Find each line below where the word "keyword" occurs, and copy it.

::::

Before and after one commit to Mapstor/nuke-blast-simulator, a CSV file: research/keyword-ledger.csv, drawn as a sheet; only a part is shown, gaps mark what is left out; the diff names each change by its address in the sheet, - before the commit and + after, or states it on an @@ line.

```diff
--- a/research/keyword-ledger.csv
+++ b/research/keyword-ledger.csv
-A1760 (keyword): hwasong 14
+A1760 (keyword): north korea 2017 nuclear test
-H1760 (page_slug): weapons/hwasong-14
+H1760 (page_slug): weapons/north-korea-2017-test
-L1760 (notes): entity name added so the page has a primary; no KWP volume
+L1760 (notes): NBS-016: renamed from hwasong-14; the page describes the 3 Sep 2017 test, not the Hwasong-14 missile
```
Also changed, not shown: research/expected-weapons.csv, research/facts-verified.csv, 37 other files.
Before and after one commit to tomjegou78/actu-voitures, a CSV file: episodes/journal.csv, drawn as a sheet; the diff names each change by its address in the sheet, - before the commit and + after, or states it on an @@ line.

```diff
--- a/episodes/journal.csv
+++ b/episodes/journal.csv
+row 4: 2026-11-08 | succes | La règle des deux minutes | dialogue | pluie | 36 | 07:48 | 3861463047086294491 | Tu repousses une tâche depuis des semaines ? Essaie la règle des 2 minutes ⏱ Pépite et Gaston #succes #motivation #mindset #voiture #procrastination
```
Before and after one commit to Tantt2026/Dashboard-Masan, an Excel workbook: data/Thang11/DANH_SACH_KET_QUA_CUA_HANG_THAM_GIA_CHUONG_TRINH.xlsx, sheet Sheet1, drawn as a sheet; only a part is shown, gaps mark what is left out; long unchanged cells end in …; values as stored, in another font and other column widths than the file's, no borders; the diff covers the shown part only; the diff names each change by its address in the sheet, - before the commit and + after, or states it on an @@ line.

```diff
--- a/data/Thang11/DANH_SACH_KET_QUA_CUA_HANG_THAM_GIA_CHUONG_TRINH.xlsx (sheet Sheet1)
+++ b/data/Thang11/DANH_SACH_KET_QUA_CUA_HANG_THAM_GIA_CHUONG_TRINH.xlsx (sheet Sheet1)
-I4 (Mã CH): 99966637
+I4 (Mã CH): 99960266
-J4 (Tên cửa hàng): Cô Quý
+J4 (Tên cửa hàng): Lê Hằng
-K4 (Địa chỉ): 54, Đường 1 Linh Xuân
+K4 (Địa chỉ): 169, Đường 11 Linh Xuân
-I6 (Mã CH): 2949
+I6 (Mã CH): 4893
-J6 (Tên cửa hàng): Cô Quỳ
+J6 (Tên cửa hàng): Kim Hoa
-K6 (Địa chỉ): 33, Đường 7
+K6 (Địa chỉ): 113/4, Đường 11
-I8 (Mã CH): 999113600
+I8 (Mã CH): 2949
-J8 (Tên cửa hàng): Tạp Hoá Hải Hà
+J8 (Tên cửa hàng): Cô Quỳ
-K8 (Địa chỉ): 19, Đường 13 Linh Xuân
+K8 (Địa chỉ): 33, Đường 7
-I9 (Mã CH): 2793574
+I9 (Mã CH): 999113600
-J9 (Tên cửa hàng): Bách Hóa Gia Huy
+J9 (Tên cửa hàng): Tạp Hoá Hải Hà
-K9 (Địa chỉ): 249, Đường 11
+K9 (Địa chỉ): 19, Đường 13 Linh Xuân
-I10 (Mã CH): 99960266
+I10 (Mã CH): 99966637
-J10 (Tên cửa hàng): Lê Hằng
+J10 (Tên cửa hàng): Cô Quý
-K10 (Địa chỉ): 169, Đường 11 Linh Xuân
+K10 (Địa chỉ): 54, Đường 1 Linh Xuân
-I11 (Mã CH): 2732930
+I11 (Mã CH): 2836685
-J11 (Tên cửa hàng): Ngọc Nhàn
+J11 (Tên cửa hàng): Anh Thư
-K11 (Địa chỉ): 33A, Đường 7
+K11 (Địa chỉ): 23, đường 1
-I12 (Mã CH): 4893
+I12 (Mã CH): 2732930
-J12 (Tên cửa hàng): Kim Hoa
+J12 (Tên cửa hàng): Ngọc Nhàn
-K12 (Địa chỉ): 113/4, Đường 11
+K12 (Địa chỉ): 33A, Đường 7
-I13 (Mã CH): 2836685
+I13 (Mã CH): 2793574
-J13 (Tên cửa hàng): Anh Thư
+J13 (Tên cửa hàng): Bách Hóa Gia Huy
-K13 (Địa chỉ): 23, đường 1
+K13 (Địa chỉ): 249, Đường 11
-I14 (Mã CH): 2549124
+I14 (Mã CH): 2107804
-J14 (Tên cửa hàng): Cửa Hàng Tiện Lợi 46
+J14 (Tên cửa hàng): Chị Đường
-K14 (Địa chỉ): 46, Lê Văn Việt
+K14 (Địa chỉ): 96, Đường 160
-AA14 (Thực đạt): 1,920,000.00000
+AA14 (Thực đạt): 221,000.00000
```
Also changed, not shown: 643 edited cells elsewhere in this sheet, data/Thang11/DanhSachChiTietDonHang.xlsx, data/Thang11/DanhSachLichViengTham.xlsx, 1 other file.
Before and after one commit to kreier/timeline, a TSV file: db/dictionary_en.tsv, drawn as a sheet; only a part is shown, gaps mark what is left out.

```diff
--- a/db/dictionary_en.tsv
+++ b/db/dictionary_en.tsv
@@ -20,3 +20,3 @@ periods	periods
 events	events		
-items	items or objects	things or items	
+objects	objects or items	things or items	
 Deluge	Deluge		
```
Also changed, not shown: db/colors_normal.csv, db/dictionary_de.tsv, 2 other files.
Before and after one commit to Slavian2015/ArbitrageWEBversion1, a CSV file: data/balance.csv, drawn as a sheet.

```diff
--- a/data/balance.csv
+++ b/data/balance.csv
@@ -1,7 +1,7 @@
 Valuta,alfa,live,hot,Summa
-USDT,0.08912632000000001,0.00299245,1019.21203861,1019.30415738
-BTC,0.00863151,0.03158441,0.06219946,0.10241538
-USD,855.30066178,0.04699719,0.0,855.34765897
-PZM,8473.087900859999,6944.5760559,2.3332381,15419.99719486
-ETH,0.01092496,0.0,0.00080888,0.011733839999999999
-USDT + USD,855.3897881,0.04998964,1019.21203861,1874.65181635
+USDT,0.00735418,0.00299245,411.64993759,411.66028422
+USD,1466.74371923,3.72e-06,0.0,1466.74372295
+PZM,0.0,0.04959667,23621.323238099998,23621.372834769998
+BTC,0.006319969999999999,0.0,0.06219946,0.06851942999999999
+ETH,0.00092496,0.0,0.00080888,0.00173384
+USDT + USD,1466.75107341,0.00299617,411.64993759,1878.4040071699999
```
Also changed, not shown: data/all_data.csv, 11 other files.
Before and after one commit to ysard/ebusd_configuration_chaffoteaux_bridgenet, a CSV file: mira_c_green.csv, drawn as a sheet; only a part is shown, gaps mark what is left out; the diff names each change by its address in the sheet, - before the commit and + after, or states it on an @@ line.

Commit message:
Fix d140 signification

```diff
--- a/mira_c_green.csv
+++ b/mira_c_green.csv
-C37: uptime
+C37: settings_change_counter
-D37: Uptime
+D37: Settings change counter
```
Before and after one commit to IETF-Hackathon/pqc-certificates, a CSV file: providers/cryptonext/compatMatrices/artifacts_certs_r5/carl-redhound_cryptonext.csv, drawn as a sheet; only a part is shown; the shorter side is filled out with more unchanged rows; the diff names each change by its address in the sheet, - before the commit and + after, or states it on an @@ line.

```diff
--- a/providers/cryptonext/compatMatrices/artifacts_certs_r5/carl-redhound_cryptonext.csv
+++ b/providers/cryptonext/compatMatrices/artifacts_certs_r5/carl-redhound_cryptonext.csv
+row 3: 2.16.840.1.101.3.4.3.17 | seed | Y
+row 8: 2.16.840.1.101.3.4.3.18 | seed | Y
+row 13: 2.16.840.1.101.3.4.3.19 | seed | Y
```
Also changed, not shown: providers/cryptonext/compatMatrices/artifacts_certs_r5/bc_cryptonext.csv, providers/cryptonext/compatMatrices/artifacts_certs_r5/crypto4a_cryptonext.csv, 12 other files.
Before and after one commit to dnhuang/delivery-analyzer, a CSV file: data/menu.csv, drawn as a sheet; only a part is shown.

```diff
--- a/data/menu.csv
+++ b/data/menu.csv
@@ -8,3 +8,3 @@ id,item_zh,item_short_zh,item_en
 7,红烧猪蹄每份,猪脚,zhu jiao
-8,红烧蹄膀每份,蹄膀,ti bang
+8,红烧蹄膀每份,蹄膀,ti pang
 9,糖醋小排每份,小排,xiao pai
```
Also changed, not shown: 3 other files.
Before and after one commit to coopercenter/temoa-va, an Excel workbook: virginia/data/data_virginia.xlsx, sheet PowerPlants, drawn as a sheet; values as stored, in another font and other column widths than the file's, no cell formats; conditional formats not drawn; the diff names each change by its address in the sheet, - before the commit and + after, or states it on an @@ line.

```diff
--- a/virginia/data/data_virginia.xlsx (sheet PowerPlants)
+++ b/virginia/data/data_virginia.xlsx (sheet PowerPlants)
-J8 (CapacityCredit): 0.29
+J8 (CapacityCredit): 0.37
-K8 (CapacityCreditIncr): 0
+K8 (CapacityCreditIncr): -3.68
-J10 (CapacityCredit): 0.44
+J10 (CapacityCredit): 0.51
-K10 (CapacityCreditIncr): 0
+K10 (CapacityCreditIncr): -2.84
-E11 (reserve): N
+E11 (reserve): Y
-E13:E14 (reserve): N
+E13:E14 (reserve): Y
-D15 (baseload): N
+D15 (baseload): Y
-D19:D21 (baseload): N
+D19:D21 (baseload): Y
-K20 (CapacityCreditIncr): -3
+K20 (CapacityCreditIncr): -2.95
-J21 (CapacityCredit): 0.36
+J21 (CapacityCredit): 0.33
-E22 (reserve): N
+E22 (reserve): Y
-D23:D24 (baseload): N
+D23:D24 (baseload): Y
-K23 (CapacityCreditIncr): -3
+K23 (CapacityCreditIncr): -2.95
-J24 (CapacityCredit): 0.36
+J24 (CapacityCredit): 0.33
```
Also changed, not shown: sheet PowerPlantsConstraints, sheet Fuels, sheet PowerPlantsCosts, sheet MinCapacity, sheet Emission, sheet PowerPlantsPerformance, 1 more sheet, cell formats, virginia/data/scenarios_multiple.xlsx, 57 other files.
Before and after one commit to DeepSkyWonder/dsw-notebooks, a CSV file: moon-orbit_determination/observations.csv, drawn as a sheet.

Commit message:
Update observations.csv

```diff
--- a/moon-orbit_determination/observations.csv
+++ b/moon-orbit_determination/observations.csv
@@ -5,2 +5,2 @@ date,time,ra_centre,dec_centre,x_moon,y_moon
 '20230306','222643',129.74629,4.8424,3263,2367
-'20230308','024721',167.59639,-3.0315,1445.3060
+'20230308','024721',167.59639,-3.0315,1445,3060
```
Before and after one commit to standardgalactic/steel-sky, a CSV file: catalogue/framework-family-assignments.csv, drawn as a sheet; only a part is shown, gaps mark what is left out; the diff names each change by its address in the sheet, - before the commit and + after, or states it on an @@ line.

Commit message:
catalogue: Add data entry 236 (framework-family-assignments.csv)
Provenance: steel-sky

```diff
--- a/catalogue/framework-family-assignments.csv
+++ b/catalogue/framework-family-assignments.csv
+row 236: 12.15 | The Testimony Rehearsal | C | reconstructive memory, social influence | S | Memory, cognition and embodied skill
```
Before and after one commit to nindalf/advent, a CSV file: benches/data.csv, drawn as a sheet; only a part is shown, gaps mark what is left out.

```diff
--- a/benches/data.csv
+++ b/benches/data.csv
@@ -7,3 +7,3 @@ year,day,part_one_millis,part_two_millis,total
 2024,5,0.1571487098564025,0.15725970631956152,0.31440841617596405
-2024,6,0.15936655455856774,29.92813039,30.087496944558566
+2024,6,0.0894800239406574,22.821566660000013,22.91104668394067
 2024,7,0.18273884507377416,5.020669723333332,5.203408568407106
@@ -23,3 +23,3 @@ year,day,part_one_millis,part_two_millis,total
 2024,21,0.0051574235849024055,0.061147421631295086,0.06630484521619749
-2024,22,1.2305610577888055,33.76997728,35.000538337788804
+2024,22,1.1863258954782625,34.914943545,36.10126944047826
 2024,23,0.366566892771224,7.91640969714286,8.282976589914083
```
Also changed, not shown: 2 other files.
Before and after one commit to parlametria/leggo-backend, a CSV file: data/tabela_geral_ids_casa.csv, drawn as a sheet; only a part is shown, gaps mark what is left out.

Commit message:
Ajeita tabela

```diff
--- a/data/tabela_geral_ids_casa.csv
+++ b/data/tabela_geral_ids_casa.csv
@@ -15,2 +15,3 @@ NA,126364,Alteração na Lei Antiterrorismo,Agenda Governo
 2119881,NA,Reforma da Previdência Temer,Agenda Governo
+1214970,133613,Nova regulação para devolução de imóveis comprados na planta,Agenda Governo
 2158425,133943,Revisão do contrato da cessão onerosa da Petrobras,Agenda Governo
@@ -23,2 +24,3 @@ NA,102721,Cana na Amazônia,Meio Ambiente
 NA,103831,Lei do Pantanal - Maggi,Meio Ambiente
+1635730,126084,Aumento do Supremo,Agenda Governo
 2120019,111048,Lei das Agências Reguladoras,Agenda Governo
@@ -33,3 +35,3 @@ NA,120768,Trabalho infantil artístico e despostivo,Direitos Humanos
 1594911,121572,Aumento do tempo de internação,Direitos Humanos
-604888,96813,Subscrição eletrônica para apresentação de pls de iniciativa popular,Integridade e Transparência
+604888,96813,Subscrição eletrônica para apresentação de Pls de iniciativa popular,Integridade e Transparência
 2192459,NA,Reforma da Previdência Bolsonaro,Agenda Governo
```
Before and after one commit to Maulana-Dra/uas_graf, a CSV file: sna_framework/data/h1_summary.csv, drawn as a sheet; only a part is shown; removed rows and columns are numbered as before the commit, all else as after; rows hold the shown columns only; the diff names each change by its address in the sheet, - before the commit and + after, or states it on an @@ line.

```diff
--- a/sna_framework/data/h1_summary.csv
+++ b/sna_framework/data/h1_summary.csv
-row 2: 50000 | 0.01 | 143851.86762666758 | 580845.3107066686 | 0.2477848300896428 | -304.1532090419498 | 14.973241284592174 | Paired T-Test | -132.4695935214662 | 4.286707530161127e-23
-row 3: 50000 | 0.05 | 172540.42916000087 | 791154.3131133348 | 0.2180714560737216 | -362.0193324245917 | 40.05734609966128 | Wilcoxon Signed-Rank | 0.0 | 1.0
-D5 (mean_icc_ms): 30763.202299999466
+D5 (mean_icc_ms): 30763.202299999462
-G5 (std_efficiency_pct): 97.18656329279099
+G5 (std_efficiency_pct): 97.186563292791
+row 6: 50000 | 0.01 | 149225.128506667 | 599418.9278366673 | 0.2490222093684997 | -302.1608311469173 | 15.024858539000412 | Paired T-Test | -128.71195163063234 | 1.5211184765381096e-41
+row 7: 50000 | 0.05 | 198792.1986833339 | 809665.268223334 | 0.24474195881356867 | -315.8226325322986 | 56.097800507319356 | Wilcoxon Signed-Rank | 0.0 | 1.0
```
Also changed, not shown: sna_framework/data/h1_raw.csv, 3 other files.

::::

▶ [PROBLEM SOLUTION]:
Before and after one commit to Mapstor/nuke-blast-simulator, a CSV file: research/keyword-ledger.csv, drawn as a sheet; only a part is shown, gaps mark what is left out; the diff names each change by its address in the sheet, - before the commit and + after, or states it on an @@ line.
--- a/research/keyword-ledger.csv
+++ b/research/keyword-ledger.csv
-A1760 (keyword): hwasong 14
+A1760 (keyword): north korea 2017 nuclear test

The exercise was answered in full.